Overview: Fake Twitter account, @PeterMolydeux, has been lovingly parodying Peter Molyneux's fantastically ambitious game ideas. In two weeks, our modest plan for a local game jam based on these tweets exploded into an international event, with over a thousand people participating in more than thirty cities worldwide. This story is about how Molyjam was invented, organized, and became viral in such a short time.
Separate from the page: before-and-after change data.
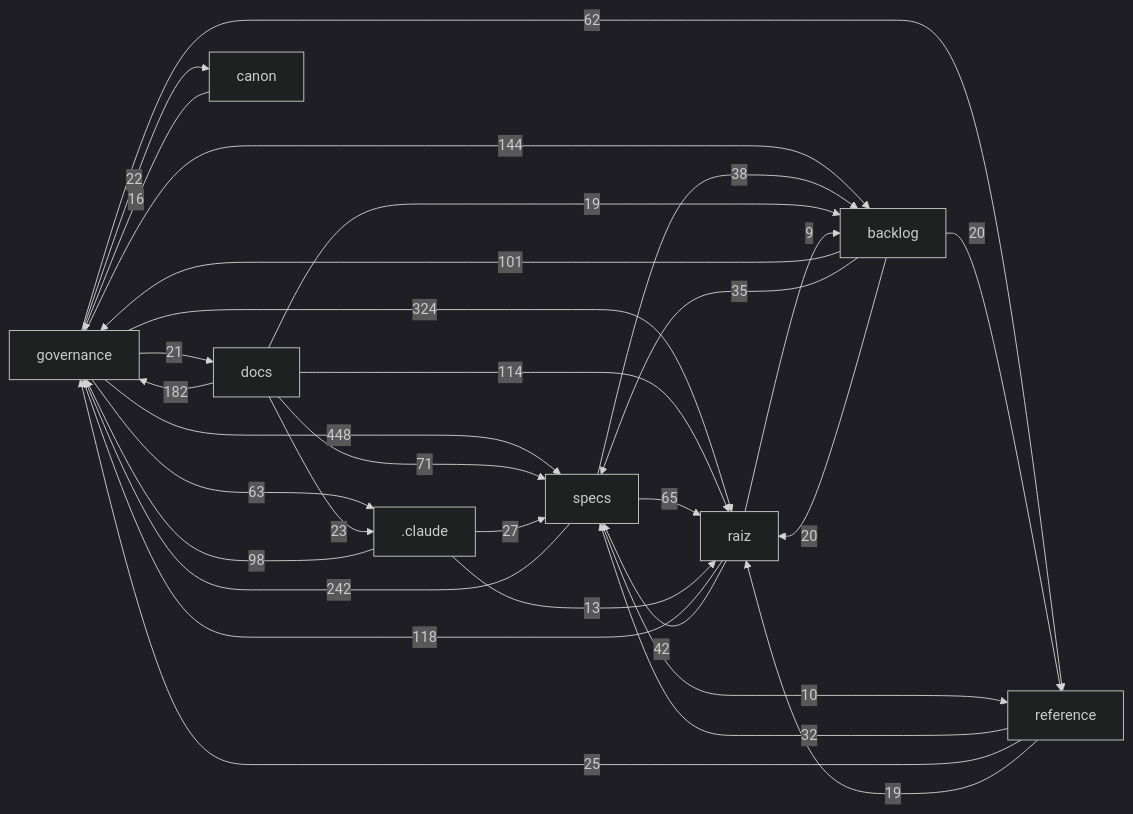
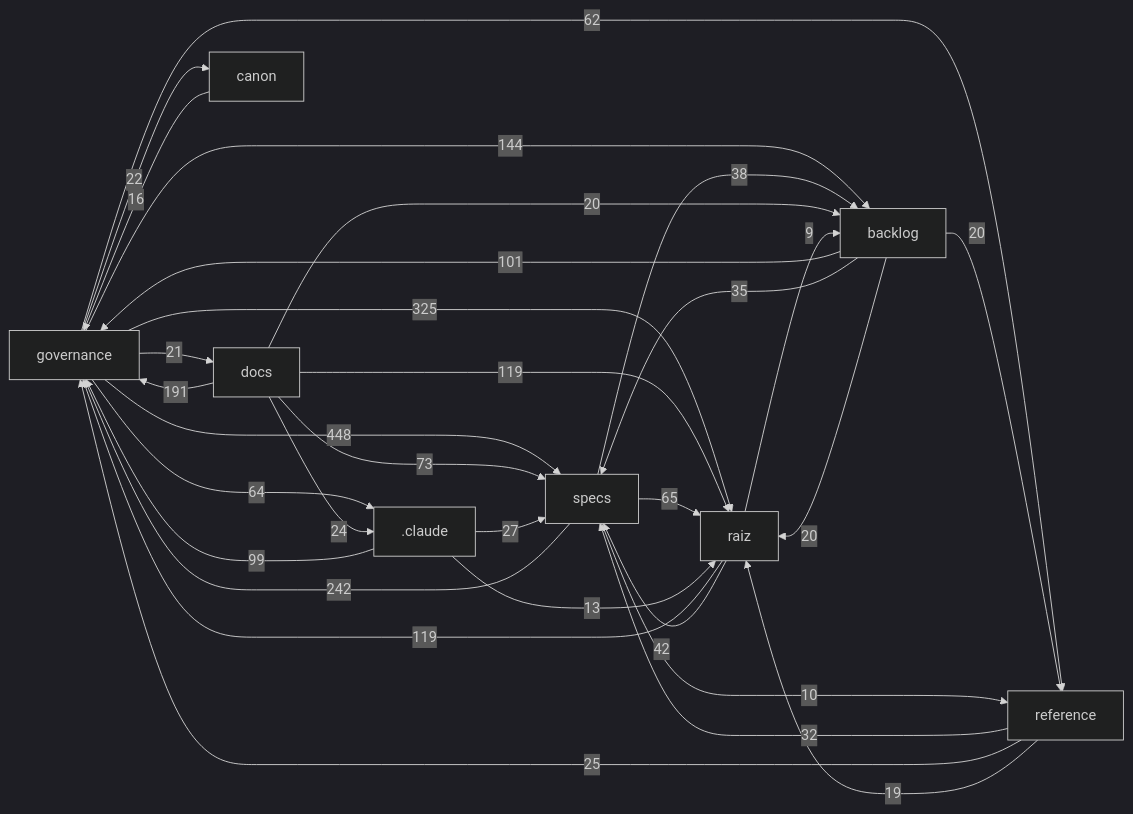
One commit to Andraus35/Sistema-Operacional-de-Trading--SOT changed the diagram in docs/mapa/MAPA-PROJETO.md. Above: the diagram before and after it, drawn with Mermaid (dark theme). The commit also changed other lines of this file and 5 other files, not shown here.

````diff
--- a/docs/mapa/MAPA-PROJETO.md
+++ b/docs/mapa/MAPA-PROJETO.md
@@ -29,33 +29,33 @@
 ```mermaid
 flowchart LR
   governance["governance"] -->|448| specs["specs"]
-  governance["governance"] -->|324| raiz["raiz"]
+  governance["governance"] -->|325| raiz["raiz"]
   specs["specs"] -->|242| governance["governance"]
-  docs["docs"] -->|182| governance["governance"]
+  docs["docs"] -->|191| governance["governance"]
   governance["governance"] -->|144| backlog["backlog"]
-  raiz["raiz"] -->|118| governance["governance"]
-  docs["docs"] -->|114| raiz["raiz"]
+  raiz["raiz"] -->|119| governance["governance"]
+  docs["docs"] -->|119| raiz["raiz"]
   backlog["backlog"] -->|101| governance["governance"]
-  _claude[".claude"] -->|98| governance["governance"]
-  docs["docs"] -->|71| specs["specs"]
+  _claude[".claude"] -->|99| governance["governance"]
+  docs["docs"] -->|73| specs["specs"]
   specs["specs"] -->|65| raiz["raiz"]
-  governance["governance"] -->|63| _claude[".claude"]
+  governance["governance"] -->|64| _claude[".claude"]
   governance["governance"] -->|62| reference["reference"]
   raiz["raiz"] -->|42| specs["specs"]
   specs["specs"] -->|38| backlog["backlog"]
   backlog["backlog"] -->|35| specs["specs"]
   reference["reference"] -->|32| specs["specs"]
   _claude[".claude"] -->|27| specs["specs"]
   reference["reference"] -->|25| governance["governance"]
-  docs["docs"] -->|23| _claude[".claude"]
+  docs["docs"] -->|24| _claude[".claude"]
   governance["governance"] -->|22| canon["canon"]
   governance["governance"] -->|21| docs["docs"]
   backlog["backlog"] -->|20| raiz["raiz"]
   backlog["backlog"] -->|20| reference["reference"]
-  docs["docs"] -->|19| backlog["backlog"]
+  docs["docs"] -->|20| backlog["backlog"]
   reference["reference"] -->|19| raiz["raiz"]
   canon["canon"] -->|16| governance["governance"]
   _claude[".claude"] -->|13| raiz["raiz"]
   specs["specs"] -->|10| reference["reference"]
   raiz["raiz"] -->|9| backlog["backlog"]
 ```
````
It's about why jams like Molyjam are important to stave off creative stagnation in our industry, and (best of all) the kind of bizarre, preposterous games that resulted from this exercise.
Courtesy of the GDC Vault is the fascinating postmortem of Raid on Bungeling Bay given at the Game Developers Conference 2011. Will Wright may be best known for designing SimCity, but it was his first developed game that inspired creating the city builder.
Wright shares here that his interest in Conway's Game of Life and a childhood fascination with helicopters led him to create to the action strategy game Raid on Bungeling Bay. During its development, Wright had written a map-building program to use on the Commodore 64 called Wedit, and his interest with this tool inspired him later to make the famous city-building sim.
In this lecture, Wright also looks at how piracy affected Raid on Bungeling Bay's sales on the Commodore 64 (20,000 units) compared to the NES version (800,000 units). He admits to spending a lot of time writing anti-piracy measures for the former but says the latter's cartridge-based format allowed the game to achieve much higher sales.
Session Name: Classic Game Postmortem - Raid on Bungeling Bay
Speaker(s): Will Wright
Company Name(s): StupidFunClub
Track / Format: Game Design